■ What is required ■
All of the records should be given back exactly and in full.

■ Data for this exercise ■

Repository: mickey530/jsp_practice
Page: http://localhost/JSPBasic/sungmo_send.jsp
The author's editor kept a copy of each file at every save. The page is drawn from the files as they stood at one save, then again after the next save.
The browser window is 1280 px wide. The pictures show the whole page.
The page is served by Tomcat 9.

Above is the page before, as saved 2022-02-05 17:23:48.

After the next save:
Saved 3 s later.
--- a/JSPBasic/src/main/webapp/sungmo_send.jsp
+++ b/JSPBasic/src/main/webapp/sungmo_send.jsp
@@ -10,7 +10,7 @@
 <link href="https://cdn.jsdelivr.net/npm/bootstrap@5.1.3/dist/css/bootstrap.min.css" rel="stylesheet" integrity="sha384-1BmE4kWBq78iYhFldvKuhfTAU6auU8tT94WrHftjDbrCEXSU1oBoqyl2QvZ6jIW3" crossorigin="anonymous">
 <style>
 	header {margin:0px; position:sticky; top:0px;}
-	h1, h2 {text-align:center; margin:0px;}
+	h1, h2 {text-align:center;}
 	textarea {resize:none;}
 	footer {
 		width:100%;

■ Expected output ■
Repository: mickey530/jsp_practice
Page: http://localhost/JSPBasic/sungmo_send.jsp
The author's editor kept a copy of each file at every save. The page is drawn from the files as they stood at one save, then again after the next save.
The browser window is 1280 px wide. The pictures show the whole page.
The page is served by Tomcat 9.

Above is the page before, as saved 2022-02-05 17:23:48.

After the next save:
Saved 3 s later.
--- a/JSPBasic/src/main/webapp/sungmo_send.jsp
+++ b/JSPBasic/src/main/webapp/sungmo_send.jsp
@@ -10,7 +10,7 @@
 <link href="https://cdn.jsdelivr.net/npm/bootstrap@5.1.3/dist/css/bootstrap.min.css" rel="stylesheet" integrity="sha384-1BmE4kWBq78iYhFldvKuhfTAU6auU8tT94WrHftjDbrCEXSU1oBoqyl2QvZ6jIW3" crossorigin="anonymous">
 <style>
 	header {margin:0px; position:sticky; top:0px;}
-	h1, h2 {text-align:center; margin:0px;}
+	h1, h2 {text-align:center;}
 	textarea {resize:none;}
 	footer {
 		width:100%;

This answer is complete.